- Using Web Technologies as an SSH Replacement: A Feasibility Study
I think all of us in the IT world are acclimated to the need to work with multiple platforms. Without a doubt, SSH’s ability to accommodate so many platforms, with commercial and Open Source alternatives, is great. That said, there is one platform best handled by the commercial versions: Windows. This is one very important platform, one whose servers tend to be in high numbers. This means a commercial solution can be an expensive option to achieve the goal of cross-platform interoperability.
This article discusses other technical architectures that can reproduce the most basic SSH features across all platforms.
Before that, let me openly discuss why the thought of implementing many Open Source SSH alternatives onto Windows sends me to commercial versions. To be sure, the commercial alternatives have a good security history. I really enjoy the great way SSH Communications has the essential SSH abilities in an easy-to-use software package.

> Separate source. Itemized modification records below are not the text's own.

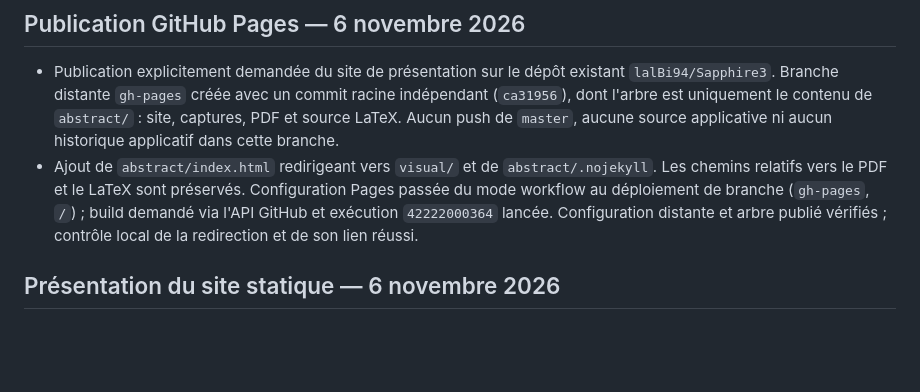
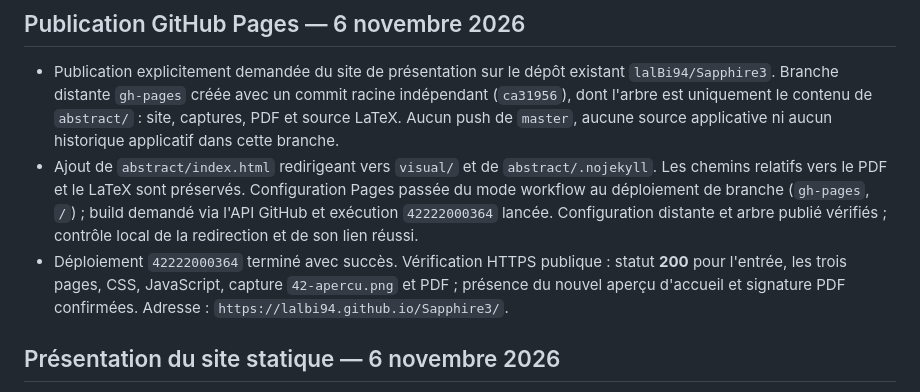
Before and after one commit to lalBi94/Sapphire3, a Markdown page: docs/PROJECT_ARCHIVE.md, the part around the change. GitHub-like rendering; blank space fills up the shorter version.

Commit message:
Confirme le déploiement GitHub Pages

```diff
--- a/docs/PROJECT_ARCHIVE.md
+++ b/docs/PROJECT_ARCHIVE.md
@@ -6,6 +6,7 @@
 
 - Publication explicitement demandée du site de présentation sur le dépôt existant `lalBi94/Sapphire3`. Branche distante `gh-pages` créée avec un commit racine indépendant (`ca31956`), dont l'arbre est uniquement le contenu de `abstract/` : site, captures, PDF et source LaTeX. Aucun push de `master`, aucune source applicative ni aucun historique applicatif dans cette branche.
 - Ajout de `abstract/index.html` redirigeant vers `visual/` et de `abstract/.nojekyll`. Les chemins relatifs vers le PDF et le LaTeX sont préservés. Configuration Pages passée du mode workflow au déploiement de branche (`gh-pages`, `/`) ; build demandé via l'API GitHub et exécution `42222000364` lancée. Configuration distante et arbre publié vérifiés ; contrôle local de la redirection et de son lien réussi.
+- Déploiement `42222000364` terminé avec succès. Vérification HTTPS publique : statut **200** pour l'entrée, les trois pages, CSS, JavaScript, capture `42-apercu.png` et PDF ; présence du nouvel aperçu d'accueil et signature PDF confirmées. Adresse : `https://lalbi94.github.io/Sapphire3/`.
 
 ## Présentation du site statique — 6 novembre 2026
 
```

The issue is one of cost for many companies. So let’s begin by talking about SSH on Windows.
OpenSSH for Windows: Is Cygwin Good Enough?

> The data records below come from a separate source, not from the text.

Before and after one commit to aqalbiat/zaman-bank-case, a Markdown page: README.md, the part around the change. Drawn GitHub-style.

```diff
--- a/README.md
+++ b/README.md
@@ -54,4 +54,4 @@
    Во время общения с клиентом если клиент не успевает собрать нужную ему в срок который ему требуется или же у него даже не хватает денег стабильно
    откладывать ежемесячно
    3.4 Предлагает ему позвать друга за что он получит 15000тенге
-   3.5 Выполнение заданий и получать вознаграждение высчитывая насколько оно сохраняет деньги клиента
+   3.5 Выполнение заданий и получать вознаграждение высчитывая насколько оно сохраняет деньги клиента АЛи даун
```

The OpenSSH group does not code for Windows. Its website lists several excellent Windows clients, but we’re hunting servers... This has you stumbling about the Internet looking for a version others have created.

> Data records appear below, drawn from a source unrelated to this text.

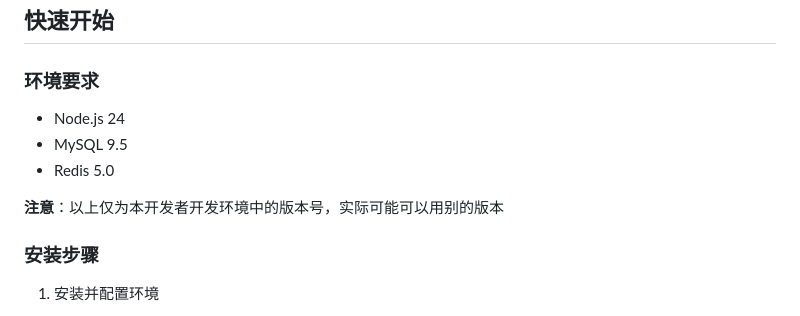
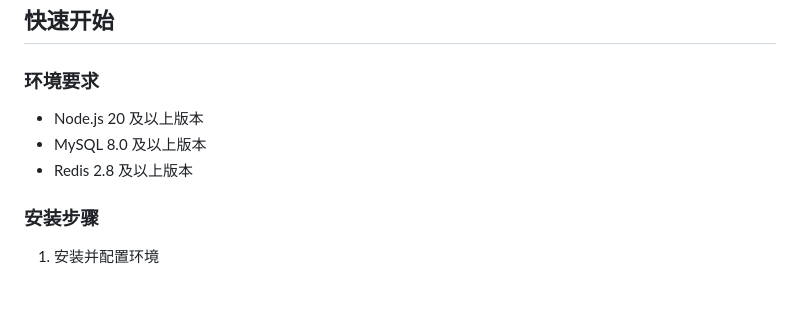
Before and after one commit to venti1112/VentiChat, a Markdown page: README.md, the part around the change. Drawn GitHub-style; blank space fills up the shorter version.

Commit message:
更新README

```diff
--- a/README.md
+++ b/README.md
@@ -24,11 +24,9 @@
 ## 快速开始
 
 ### 环境要求
-- Node.js 24
-- MySQL 9.5
-- Redis 5.0
-
-**注意**：以上仅为本开发者开发环境中的版本号，实际可能可以用别的版本
+- Node.js 20 及以上版本
+- MySQL 8.0 及以上版本
+- Redis 2.8 及以上版本
 
 ### 安装步骤
 
```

This is a security tool, a part of your organization’s security architecture. One-guy, one-off tools are unacceptable if your information is truly confidential and needs security. Don’t try one of these projects unless there are several people and, hopefully, an organization providing support. My last Internet sampling showed too many dated projects, most of which used old versions of OpenSSH and Cygwin.
Dated software can be unsafe software. Don’t install a free software package without looking into the details, such as version risks and intended use. What does Cygwin state about the intended use of its products?
In the past, Cygwin project leaders wrote about shared memory use possibly becoming security issues. Consider this posting at http://www.cygwin.com/ml/cygwin/2005-12/msg00077.html. I really respect Cygwin’s, um, Open discussion of possible issues. This is typical of the group’s honesty and integrity.
What are the challenges faced when attempting to map UNIX security attributes with Windows? Here again, the Cygwin group provides great information in http://www.cygwin.com/cygwin-ug-net/ntsec.html.
The Cygwin group’s stance regarding security is also repeated by the Apache HTTP Server Project group. Many people want to run Apache on Cygwin, itself running on Windows, to provide a UNIX layer that is familiar to UNIX administrators. In response, the Apache HTTP Server Project group states:
"...The Cygwin port may suffer from gaps in security or reliability due to the interaction of the Cygwin compatibility layer with the native Windows API."
The risks are stated plainly when comparing the Cygwin port with the Apache group’s own Win32 port:
"The Win32 port should be considered the more secure of the two at this time."
So let’s have no criticism of any Open Source project if you are hacked when using Cygwin and companion daemons in a security-sensitive context.
Consider the big differences in the security models for Windows and UNIX. Consider file permissions between the two operating systems. Mapping Windows’ many permission privileges into the UNIX 3×3 Factorial of user-group-"other" and read, write, execute/traverse directory is not easily done. Those who insist on using products that do this mapping with highly confidential information have only themselves to blame when hacked. I’m writing this in defense of any Cygwin, Apache, Samba, and other issues you may bring on yourself. Additionally, while no one has confirmed that the use of the shared memory in Cygwin may be a security risk, I look forward to an organization that takes up Corinna Vinschen’s offer of a support contract with Red Hat, to do a full security analysis.
So right now, you’re left needing a method to invoke shared processing across many platforms, potentially moving or gathering files. You need a technology that has deep support from the actual vendor and deep integration with the native security model for the platform, to avoid permission bit logical holes. You also want good memory management—one that doesn’t provide a common "info-kettle" from which others might fetch valuable data. Is there anything that can do this?
There sure is! Let’s go to the web.